▶ [TASK STATEMENT]:
Your answer should repeat the entries in full, exactly as given, with no pictures.

▶ [DATASET ENTRIES]:
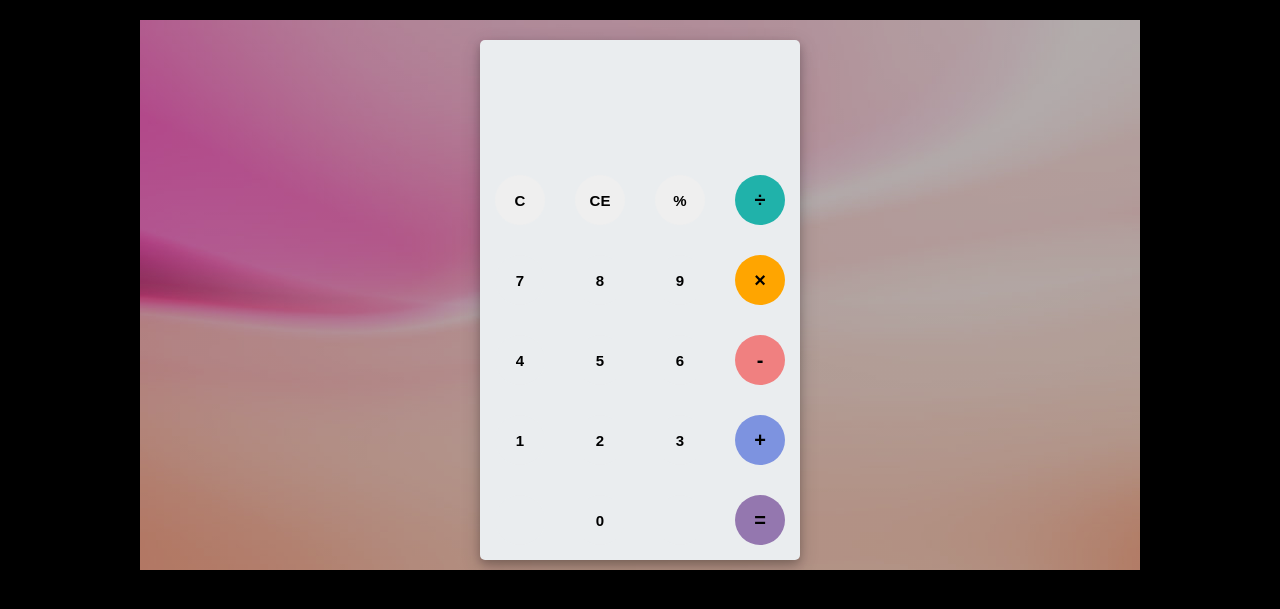
Repository: annabdev/basiccalculator
Page: index.html
These files come from the project's save history. The page is drawn as it stood at one moment and after a run of saves; the edit follows.
The browser window is 1280 px wide. The pictures show the whole page.

Above is the page before, as saved 2020-09-11 21:30:46.

### index.html
<html>
    <head>
        <link rel="stylesheet" type="text/css" href="style.css">
        <link href="https://fonts.googleapis.com/css?family=Open+Sans:600,700" rel="stylesheet">
        <title>A simple calculator</title>
    </head>
    <body>
        <div id="container">
            <div id="calculator">
                <div id="result">
                    <div id="history">
                        <p id="history-value"></p>
                    </div>
                    <div id="output">
                        <p id="output-value"></p>
                    </div>
                </div>
                <div id="keyboard">
                    <button class="operator" id="clear">C</button>
                    <button class="operator" id="backspace">CE</button>
                    <button class="operator" id="%">%</button>
					<button class="operator" id="/">&#247;</button>
					<button class="number" id="7">7</button>
					<button class="number" id="8">8</button>
					<button class="number" id="9">9</button>
					<button class="operator" id="*">&times;</button>
					<button class="number" id="4">4</button>
					<button class="number" id="5">5</button>
					<button class="number" id="6">6</button>
					<button class="operator" id="-">-</button>
					<button class="number" id="1">1</button>
					<button class="number" id="2">2</button>
					<button class="number" id="3">3</button>
					<button class="operator" id="+">+</button>
					<button class="empty" id="empty"></button>
					<button class="number" id="0">0</button>
					<button class="empty" id="empty"></button>
					<button class="operator" id="=">=</button>
                </div>
            </div>
        </div>
        A simple calculator
        <script src="script.js"></script>
    </body>
</html>

### style.css
body{
    font-family: 'Open Sans', sans-serif;
    background-color: black;
}
#container{
    width: 1000px;
    height: 550px;
    background-image: linear-gradient(rgba(0,0,0,0.3),rgba(0,0,0,0.3)), url(bgImg.jpg);
    margin: 20px auto;
}
#calculator{
    width: 320px;
    height: 520px;
    background-color: #eaedef;
    margin: 0 auto;
    top: 20px;
    position: relative;
    border-radius: 5px;
    box-shadow: 0 4px 8px 0 rgba(0, 0, 0, 0.2), 0 6px 20px 0 rgba(0, 0, 0, 0.19);
}
#result{
    height: 120px;
}
#history{
    text-align: right;
    height: 20px;
    margin: 0 20px;
    padding-top: 20px;
    font-size: 15px;
    color: #919191;
}
#output{
    text-align: right;
    height: 60px;
    margin: 10px 20px;
    font-size: 30px;
}
#keyboard{
    height: 400px;
}
.operator, .number, .empty{
    width: 50px;
    height: 50px;
    margin: 15px;
    float: left;
    border-radius: 50%;
    border-width: 0;
    font-weight:bold;
    font-size: 15px;
}
.number, .empty{
    background-color: #eaedef;
}
.number, .operator{
    cursor: pointer;
}
.operator:active, .number:active{
    font-size: 13px;
}
.operator:focus, .number:focus, .empty:focus{
    outline: 0;
}
button:nth-child(4){
	font-size: 20px;
	background-color: #20b2aa;
}
button:nth-child(8){
	font-size: 20px;
	background-color: #ffa500;
}
button:nth-child(12){
	font-size: 20px;
	background-color: #f08080;
}
button:nth-child(16){
	font-size: 20px;
	background-color: #7d93e0;
}
button:nth-child(20){
	font-size: 20px;
	background-color: #9477af;
}

### script.js
function getHistory(){
    return document.getElementById("history-value").innerText;
}

function printHistory(num){
    document.getElementById("history-value").innerText=num;
}

function printOutput(num){
    document.getElementById("output-value")
}

After the next 16 saves:
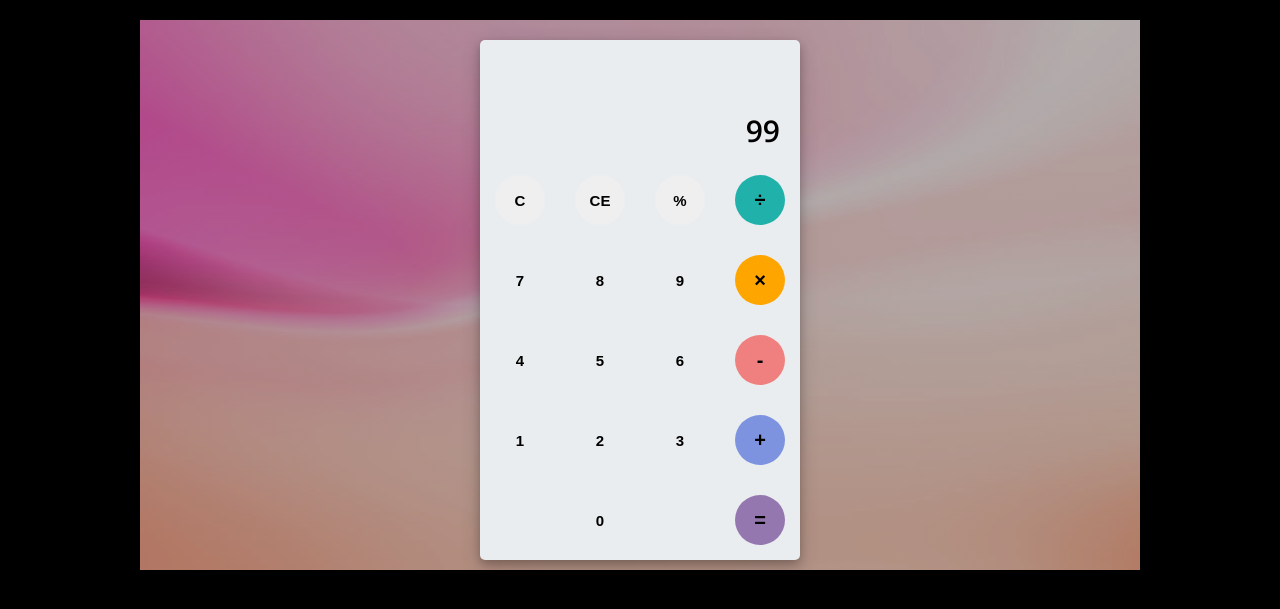
The 16 saves are shown as one change because they came seconds apart.
The last was saved 19 s later.
--- a/script.js
+++ b/script.js
@@ -7,5 +7,6 @@
 }
 
 function printOutput(num){
-    document.getElementById("output-value")
+    document.getElementById("output-value").innerText=num;
 }
+printOutput("99");

After the save that followed:
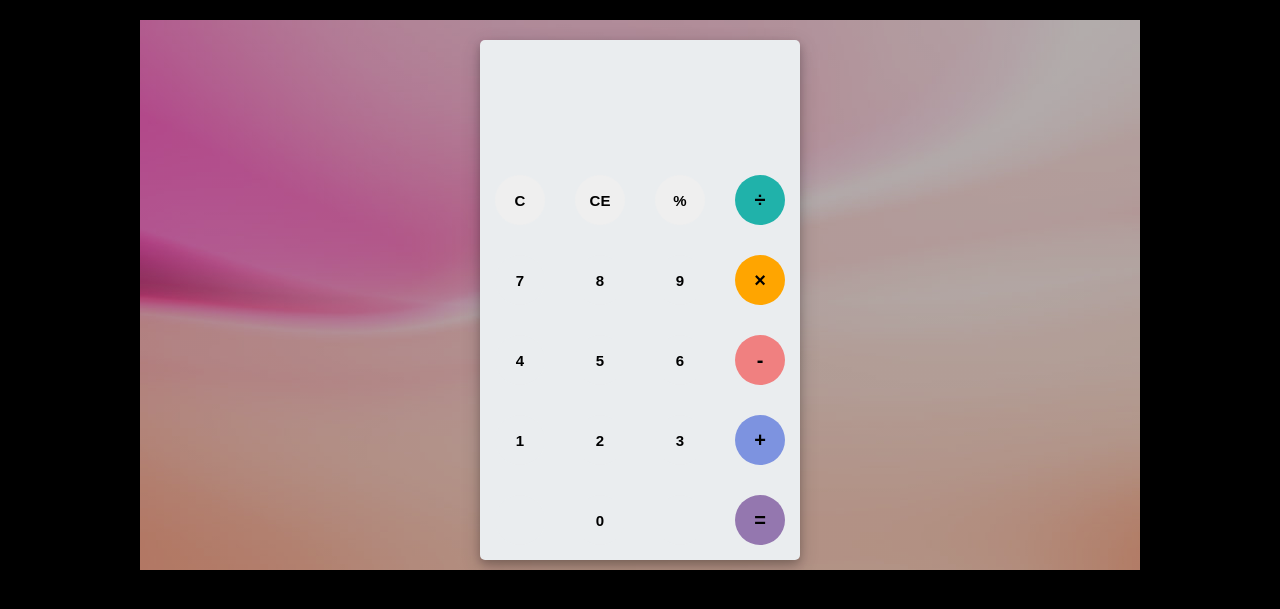
Saved 7 s later.
--- a/script.js
+++ b/script.js
@@ -9,4 +9,3 @@
 function printOutput(num){
     document.getElementById("output-value").innerText=num;
 }
-printOutput("99");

▶ [ANSWER FOR THE TASK]:
Repository: annabdev/basiccalculator
Page: index.html
These files come from the project's save history. The page is drawn as it stood at one moment and after a run of saves; the edit follows.
The browser window is 1280 px wide. The pictures show the whole page.

Above is the page before, as saved 2020-09-11 21:30:46.

### index.html
<html>
    <head>
        <link rel="stylesheet" type="text/css" href="style.css">
        <link href="https://fonts.googleapis.com/css?family=Open+Sans:600,700" rel="stylesheet">
        <title>A simple calculator</title>
    </head>
    <body>
        <div id="container">
            <div id="calculator">
                <div id="result">
                    <div id="history">
                        <p id="history-value"></p>
                    </div>
                    <div id="output">
                        <p id="output-value"></p>
                    </div>
                </div>
                <div id="keyboard">
                    <button class="operator" id="clear">C</button>
                    <button class="operator" id="backspace">CE</button>
                    <button class="operator" id="%">%</button>
					<button class="operator" id="/">&#247;</button>
					<button class="number" id="7">7</button>
					<button class="number" id="8">8</button>
					<button class="number" id="9">9</button>
					<button class="operator" id="*">&times;</button>
					<button class="number" id="4">4</button>
					<button class="number" id="5">5</button>
					<button class="number" id="6">6</button>
					<button class="operator" id="-">-</button>
					<button class="number" id="1">1</button>
					<button class="number" id="2">2</button>
					<button class="number" id="3">3</button>
					<button class="operator" id="+">+</button>
					<button class="empty" id="empty"></button>
					<button class="number" id="0">0</button>
					<button class="empty" id="empty"></button>
					<button class="operator" id="=">=</button>
                </div>
            </div>
        </div>
        A simple calculator
        <script src="script.js"></script>
    </body>
</html>

### style.css
body{
    font-family: 'Open Sans', sans-serif;
    background-color: black;
}
#container{
    width: 1000px;
    height: 550px;
    background-image: linear-gradient(rgba(0,0,0,0.3),rgba(0,0,0,0.3)), url(bgImg.jpg);
    margin: 20px auto;
}
#calculator{
    width: 320px;
    height: 520px;
    background-color: #eaedef;
    margin: 0 auto;
    top: 20px;
    position: relative;
    border-radius: 5px;
    box-shadow: 0 4px 8px 0 rgba(0, 0, 0, 0.2), 0 6px 20px 0 rgba(0, 0, 0, 0.19);
}
#result{
    height: 120px;
}
#history{
    text-align: right;
    height: 20px;
    margin: 0 20px;
    padding-top: 20px;
    font-size: 15px;
    color: #919191;
}
#output{
    text-align: right;
    height: 60px;
    margin: 10px 20px;
    font-size: 30px;
}
#keyboard{
    height: 400px;
}
.operator, .number, .empty{
    width: 50px;
    height: 50px;
    margin: 15px;
    float: left;
    border-radius: 50%;
    border-width: 0;
    font-weight:bold;
    font-size: 15px;
}
.number, .empty{
    background-color: #eaedef;
}
.number, .operator{
    cursor: pointer;
}
.operator:active, .number:active{
    font-size: 13px;
}
.operator:focus, .number:focus, .empty:focus{
    outline: 0;
}
button:nth-child(4){
	font-size: 20px;
	background-color: #20b2aa;
}
button:nth-child(8){
	font-size: 20px;
	background-color: #ffa500;
}
button:nth-child(12){
	font-size: 20px;
	background-color: #f08080;
}
button:nth-child(16){
	font-size: 20px;
	background-color: #7d93e0;
}
button:nth-child(20){
	font-size: 20px;
	background-color: #9477af;
}

### script.js
function getHistory(){
    return document.getElementById("history-value").innerText;
}

function printHistory(num){
    document.getElementById("history-value").innerText=num;
}

function printOutput(num){
    document.getElementById("output-value")
}

After the next 16 saves:
The 16 saves are shown as one change because they came seconds apart.
The last was saved 19 s later.
--- a/script.js
+++ b/script.js
@@ -7,5 +7,6 @@
 }
 
 function printOutput(num){
-    document.getElementById("output-value")
+    document.getElementById("output-value").innerText=num;
 }
+printOutput("99");

After the save that followed:
Saved 7 s later.
--- a/script.js
+++ b/script.js
@@ -9,4 +9,3 @@
 function printOutput(num){
     document.getElementById("output-value").innerText=num;
 }
-printOutput("99");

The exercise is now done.